My friend Rich from Seattle and I ran an errand during our stay at his Vilas County cabin last summer. It was a beautiful morning up north. Sunlight speared down between the tall pines, turning the road ahead into a length of gold ribbon. Steam rose from the ground and moved low, as though the forest floor around us was breathing.
"You gotta hear this new band from Seattle," he said, and slid a CD into the dashboard slot. It was the Head and the Heart. The songs were drugs. They took all the visuals around us and amplified them. How could it be?

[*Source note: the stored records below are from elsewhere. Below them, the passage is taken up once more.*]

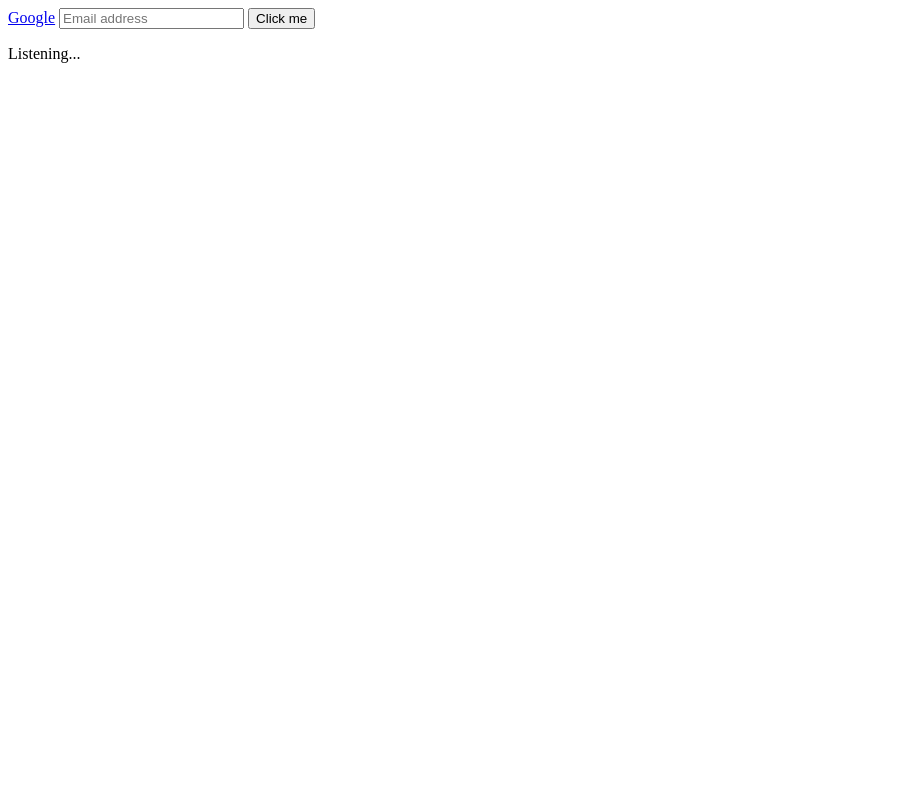
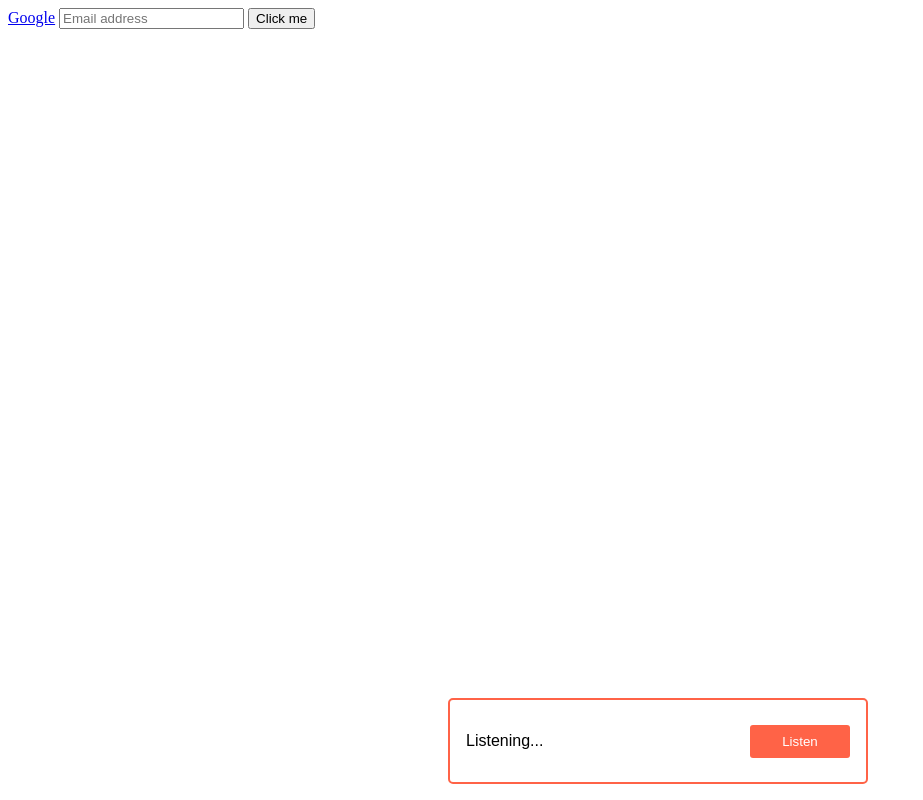
Before and after one commit to mclintprojects/wvcat, a plain HTML site: page index.html in a window 1280 px wide. Shown: the whole page, without its empty margins (0-923 px from the left). Drawn offline with Linux system fonts and the light colour scheme.

Commit message:
added listen btn

```diff
--- a/index.html
+++ b/index.html
@@ -5,6 +5,7 @@
 		<meta name="viewport" content="width=device-width, initial-scale=1.0" />
 		<meta http-equiv="X-UA-Compatible" content="ie=edge" />
 		<title>WVCAT Test</title>
+		<link href="wvcat.css" rel="stylesheet" />
 		<script src="wvcat.js"></script>
 	</head>
 
--- /dev/null
+++ b/wvcat.css
@@ -0,0 +1,29 @@
+.wvcat-container {
+	background: white;
+	border: 2px solid tomato;
+	border-radius: 5px;
+	position: fixed;
+	bottom: 16px;
+	left: 35%;
+	width: 30%;
+	margin: 0 auto;
+	padding: 16px;
+	font-family: 'Arial';
+	display: flex;
+	justify-content: space-between;
+	align-items: center;
+}
+
+.wvcat-container button {
+	height: 33px;
+	width: 100px;
+	background: tomato;
+	border: none;
+	color: white;
+	border-radius: 3px;
+	cursor: pointer;
+}
+
+.wvcat-container button:hover {
+	background: rgb(255, 130, 108);
+}
--- a/wvcat.js
+++ b/wvcat.js
@@ -2,6 +2,7 @@
 	window.wvcat = this;
 
 	this.controls = [];
+	this.isListening = false;
 
 	this.initialize = function(options) {
 		this.options = options || { lang: 'en-US' };
@@ -18,13 +19,22 @@
 
 	function attachRecognitionContainerToDocument() {
 		const card = document.createElement('div');
-		card.classList.add('wvcat-recognition-container');
+		card.classList.add('wvcat-container');
 
 		this.recognitionText = document.createElement('p');
 		recognitionText.appendChild(document.createTextNode('Sample recognition'));
 		card.appendChild(recognitionText);
 
+		this.listenBtn = document.createElement('button');
+		listenBtn.textContent = 'Listen';
+		listenBtn.addEventListener('click', listenClicked);
+		card.appendChild(listenBtn);
+
 		document.body.appendChild(card);
+	}
+
+	function listenClicked() {
+		alert('Listen clicked!');
 	}
 
 	function findControllableElementsInDocument() {
@@ -43,6 +53,8 @@
 				});
 			}
 		}
+
+		console.log(controls);
 	}
 
 	function startSpeechRecognizer() {
@@ -51,6 +63,7 @@
 		recognizer.lang = this.options.lang;
 		recognizer.start();
 		recognizer.onresult = generateTranscript;
+		this.isListening = true;
 	}
 
 	function setText(text) {
@@ -68,6 +81,7 @@
 		setText(`Executing command -> [${transcript}]`);
 		executeCommand(transcript);
 		transcript = '';
+		window.setTimeout(setText(''), 1000);
 	}
 
 	function executeCommand(transcript) {
@@ -144,7 +158,7 @@
 
 			const control = findControl(controlName);
 			if (control && control.localName == 'input') control.value = whatToType;
-		} else throw new Error('Invalid type intent command.');
+		} else throw new Error('Invalid type-in intent command.');
 	}
 
 	function executeClickIntent(words) {
```
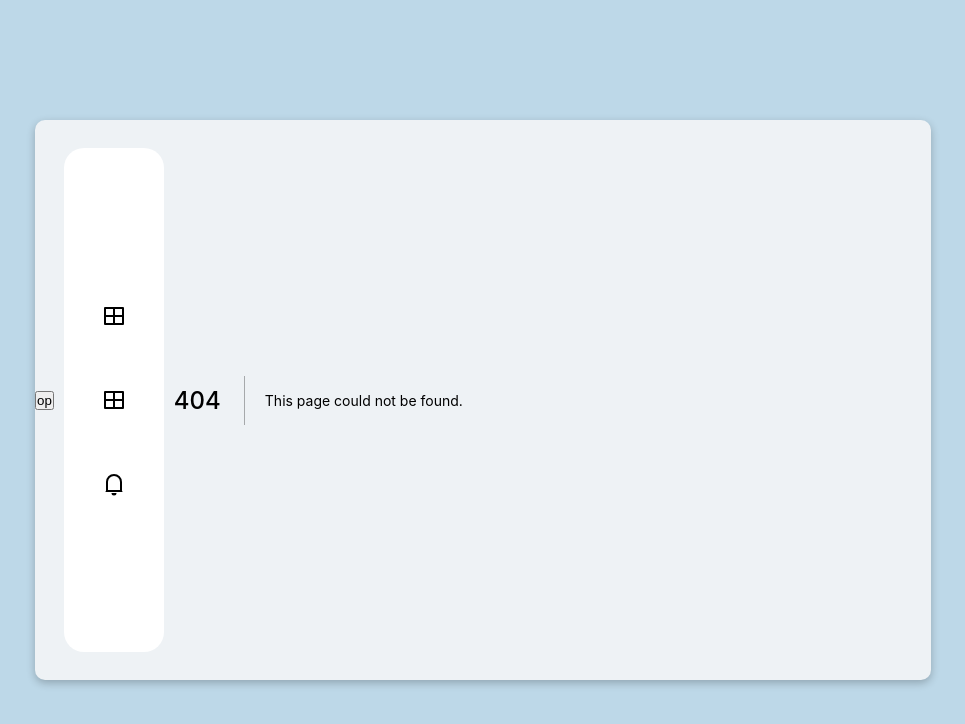
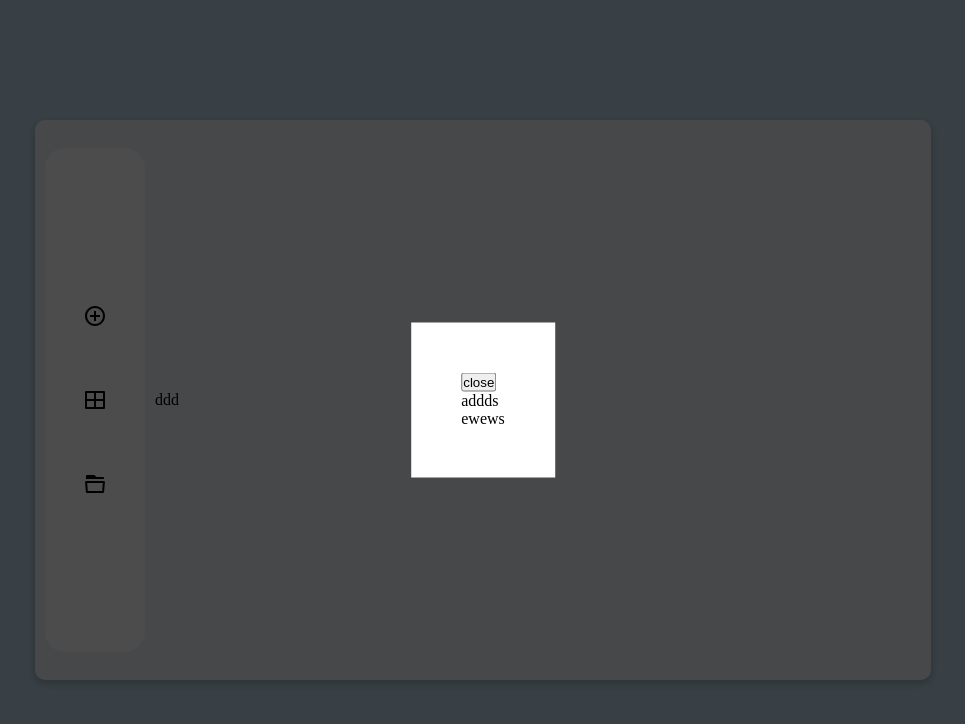
Before and after one commit to woywro/Linkly, a Next.js app: page /add in a window 1280 px wide. Before the commit this address had no page. Shown: the top 724 px of the page, without its empty margins (157-1122 px from the left). Built offline with nearby package versions, Linux system fonts and the light colour scheme.

Commit message:
feat: add modal url upgrade

```diff
--- a/src/components/NavBar/index.tsx
+++ b/src/components/NavBar/index.tsx
@@ -5,6 +5,9 @@ import {
   RiChat1Line,
   RiLayoutGridLine,
   RiNotification4Line,
+  RiFolder5Line,
+  RiFolder5Fill,
+  RiAddCircleLine,
   RiBookReadLine,
 } from "react-icons/ri";
 import { useRouter } from "next/router";
@@ -50,9 +53,11 @@ export const NavBar = () => {
   return (
     <Container>
       <Links>
-        <Item isActive={router.pathname == "/" ? true : false}>
-          <RiLayoutGridLine />
-        </Item>
+        <Link href={`/add`} as={`/add`} passHref>
+          <Item isActive={false}>
+            <RiAddCircleLine />
+          </Item>
+        </Link>
         <Link href="/" passHref>
           <Item isActive={router.pathname == "/" ? true : false}>
             <RiLayoutGridLine />
@@ -60,7 +65,7 @@ export const NavBar = () => {
         </Link>
         <Link href="/folders" passHref>
           <Item isActive={router.pathname == "/folders" ? true : false}>
-            <RiNotification4Line />
+            <RiFolder5Line />
           </Item>
         </Link>
       </Links>
--- a/src/pages/_app.tsx
+++ b/src/pages/_app.tsx
@@ -4,6 +4,7 @@ import { ThemeProvider } from "styled-components";
 import { NavBar } from "../components/NavBar";
 import { Modal } from "../components/Modal";
 import { useState } from "react";
+import { useRouter } from "next/router";
 
 const GlobalStyles = createGlobalStyle`
 *{
@@ -30,20 +31,20 @@ const theme = {
 
 export default function App({ Component, pageProps }) {
   const [isOpen, setIsOpen] = useState(false);
+  const router = useRouter();
   return (
     <ThemeProvider theme={theme}>
       <GlobalStyles />
       <Wrapper>
         <ViewBox>
-          <button onClick={() => setIsOpen(true)}>op</button>
           <Modal
-            open={isOpen}
+            open={router.pathname == "/add" ? true : false}
             onClose={() => {
-              setIsOpen(false);
+              router.push("/");
             }}
           >
-            <div>s</div>
-            <div>s</div>
+            <div>addds</div>
+            <div>ewews</div>
           </Modal>
           <NavBar />
           <Component {...pageProps} />
--- /dev/null
+++ b/src/pages/add.tsx
@@ -0,0 +1,7 @@
+export default function Add() {
+  return (
+    <div>
+      <p>ddd</p>
+    </div>
+  );
+}
```
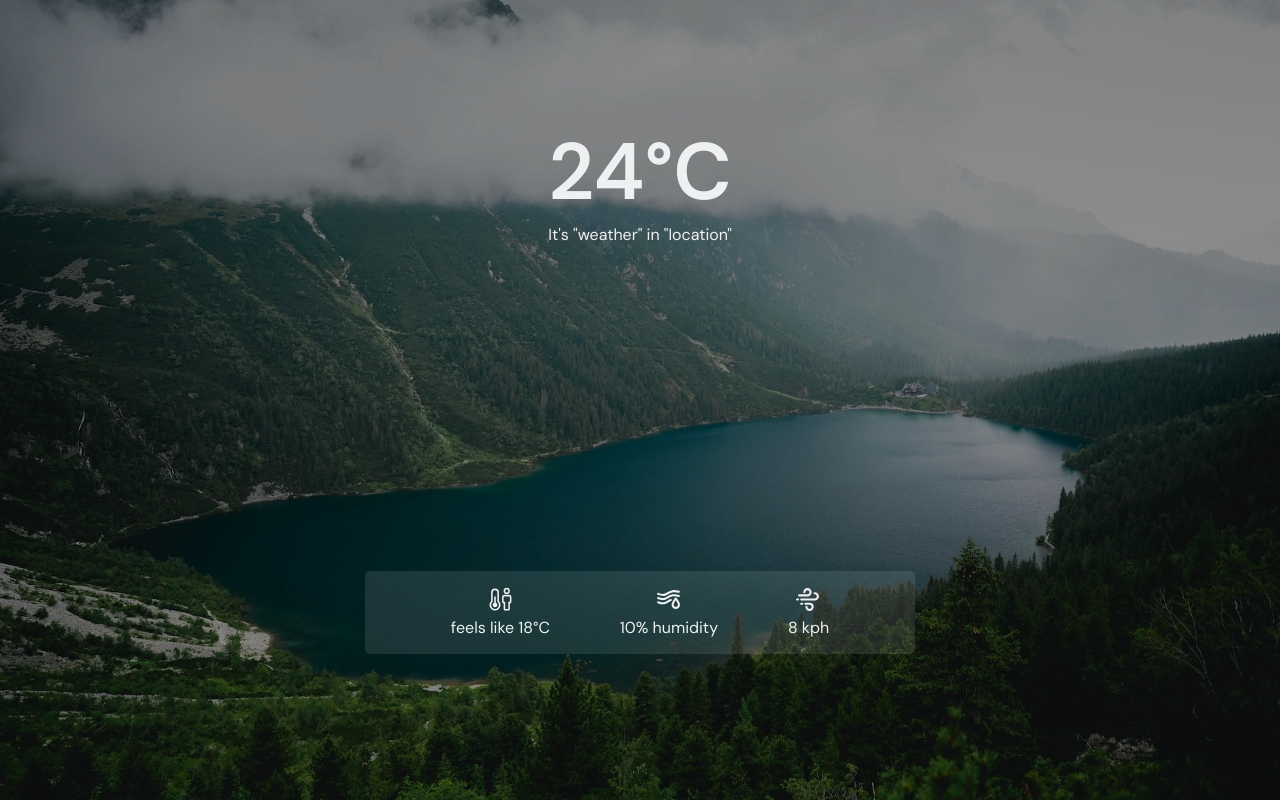
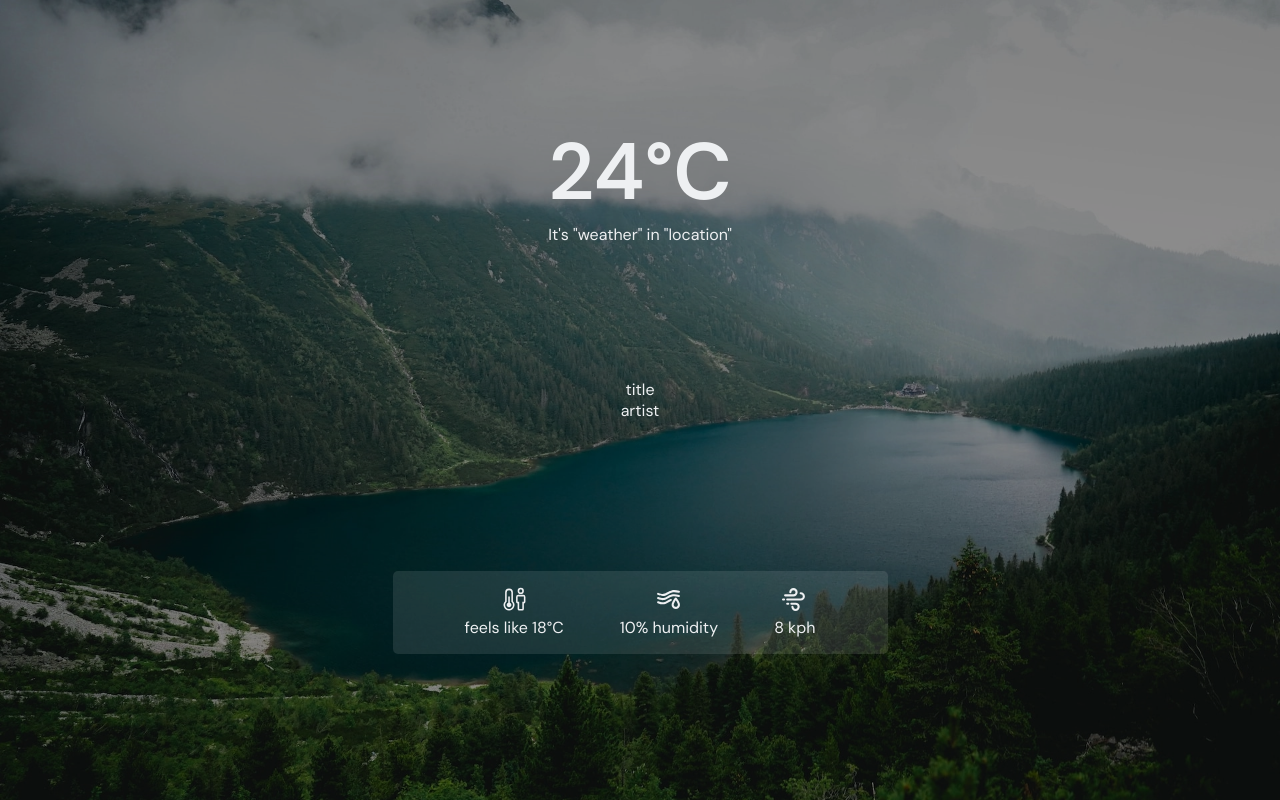
Before and after one commit to jdichh/obligatory-weather-app-react, a React (Vite) app: page / in a window 1280 px wide. Built offline with nearby package versions, Linux system fonts and the light colour scheme.

Commit message:
music player placeholder, reduced bottom width

```diff
--- a/src/App.jsx
+++ b/src/App.jsx
@@ -14,6 +14,10 @@ const App = () => {
           <div className="description-location">
             <p>It's "weather" in "location"</p>
           </div>
+        </div>
+        <div className="music-player">
+          <h1>title</h1>
+          <h2>artist</h2>
         </div>
         <div className="bottom">
           <div className="feels-like">
--- a/src/index.css
+++ b/src/index.css
@@ -58,7 +58,7 @@ svg {
 .bottom {
   display: flex;
   justify-content: space-evenly;
-  width: 100%;
+  width: 90%;
   margin: 1rem auto;
   padding: 1rem;
   background-color: rgba(255, 255, 255, 0.1);
```
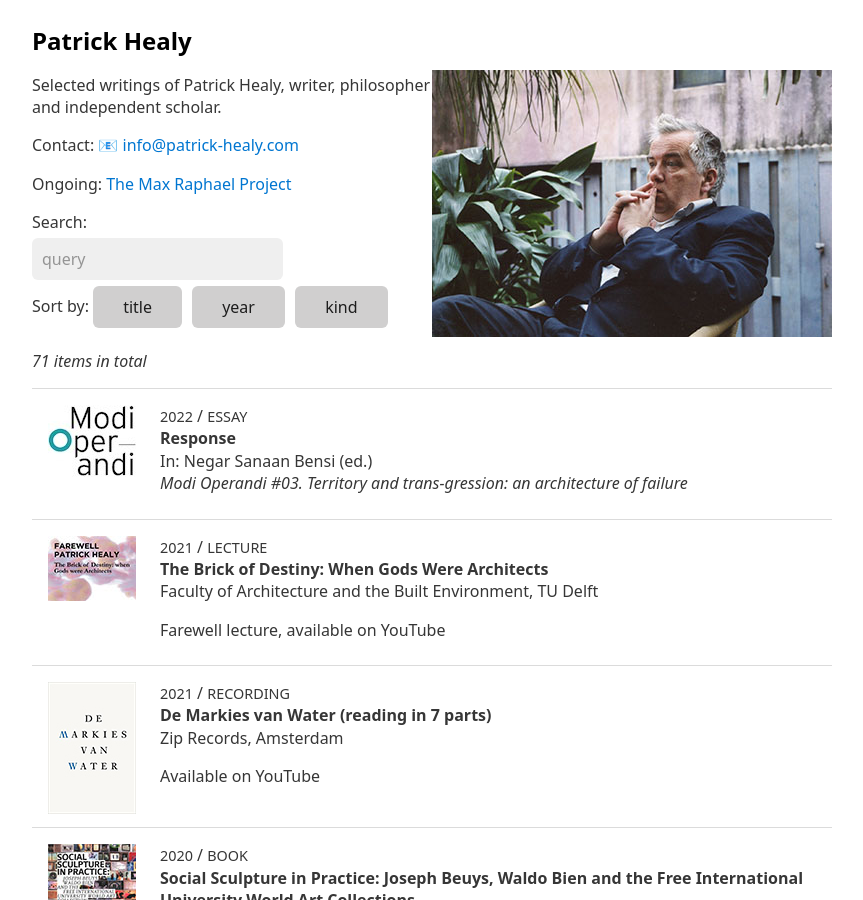
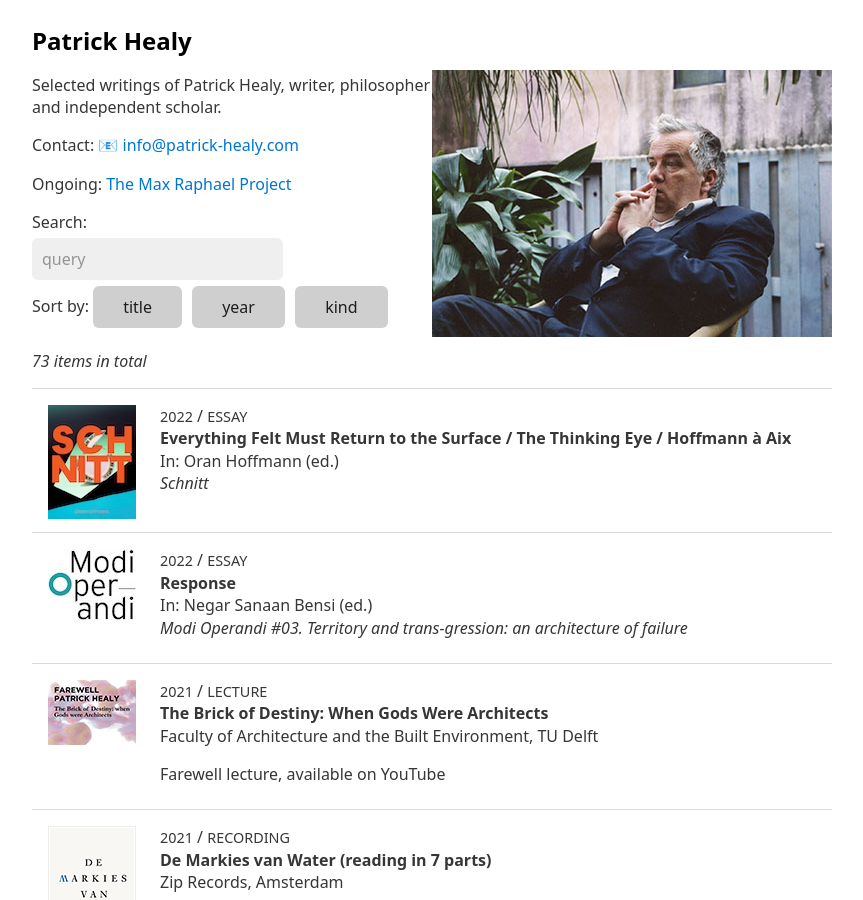
Before and after one commit to sammeltassen/patrick-healy, a Jekyll site: the page built from index.md, in a window 1280 px wide and 900 px high. Shown: the whole window, without its empty margins (208-1071 px from the left). Built offline with Jekyll 4.4.1, drawn with Linux system fonts in a browser that asks for light colours; some of the changed text lies outside the part shown.

Commit message:
added two pubs

```diff
--- a/_data/items.yml
+++ b/_data/items.yml
@@ -1,3 +1,15 @@
+- title: Everything Felt Must Return to the Surface / The Thinking Eye / Hoffmann à Aix
+  id: schnitt
+  kind: [essay]
+  year: 2022
+  editors: [Oran Hoffmann]
+  booktitle: Schnitt
+  added: 2022-05-29
+  files:
+    - filename: "Hoffmann,_Oran_-_Schnitt.pdf"
+      kind: "Full book"
+      pages: 122
+      language: [en]
 - title: Response
   id: modi-operandi
   kind: [essay]
@@ -842,6 +854,22 @@
       kind: "Full article"
       pages: 22
       language: [en]
+- title: "An Alphabet of Space. The Dutch Pavilion, Hanover"
+  extra: On the work of Johannes Schwartz
+  booktitle: "High Rise / Down Fall"
+  editors: [Johannes Schwartz]
+  id: alphabet-of-space
+  kind: [essay]
+  year: 2005
+  added: 2022-05-29
+  files:
+    - filename: "Healy,_Patrick_-_An_Alphabet_of_Space.pdf"
+      kind: "Full article"
+      pages: 3
+      language: [en]
+  links:
+    - url: "https://johannesschwartz.com/high-rise/"
+      title: Johannes Schwartz – High Series
 - title: "Hilarius Hofstede and Natural Born History"
   id: naturalbornhistory
   kind: [essay]
```
Also changed, not shown: assets/img/thumbs/alphabet-of-space.jpg (added), assets/img/thumbs/schnitt.jpg (added).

The self-released, self-titled disc, some of which was conceived in public piano spaces in Seattle libraries, is a sonic dream come alive. The first cut, "Cats and Dogs," starts out with a shy guitar pulse. That morning in the car with Rich, the song seemed to be calling for the yellow road stripes to disappear beneath us.
What's mesmerizing to some, especially on record, can be sedative to others. And so I wondered how this stuff will translate to a live show when the esoteric indie rock band performs at the Majestic Theatre Oct. 7.
"When we recorded the record, we had only been together a month," says drummer Tyler Williams. He explains that some of the songs' restraint was the result of the members getting to know each other and the music at the same time.
"We put much more energy into the songs in the live show," says Williams, who was so moved by hearing a Head and the Heart demo track that he moved from his Virginia home to the Northwest to join the band. "The drumming is more powerful, less restrained, more fluid."
There's a powerful lyrical refrain in the song "Heaven Go Easy on Me" that repeats the line, "We're well on our way." It's a spot of clairvoyance. In a year the Head and the Heart have gone from self-releasing to signing with Sub Pop and, last spring, touring in support of the Decemberists. In Madison they'll be staying overnight at Williams' aunt and uncle's house. "Gotta save money wherever you can."
He says nothing will be held back in performance, though. "Everybody gives their all. We like to show how lucky we are to be doing this for a living."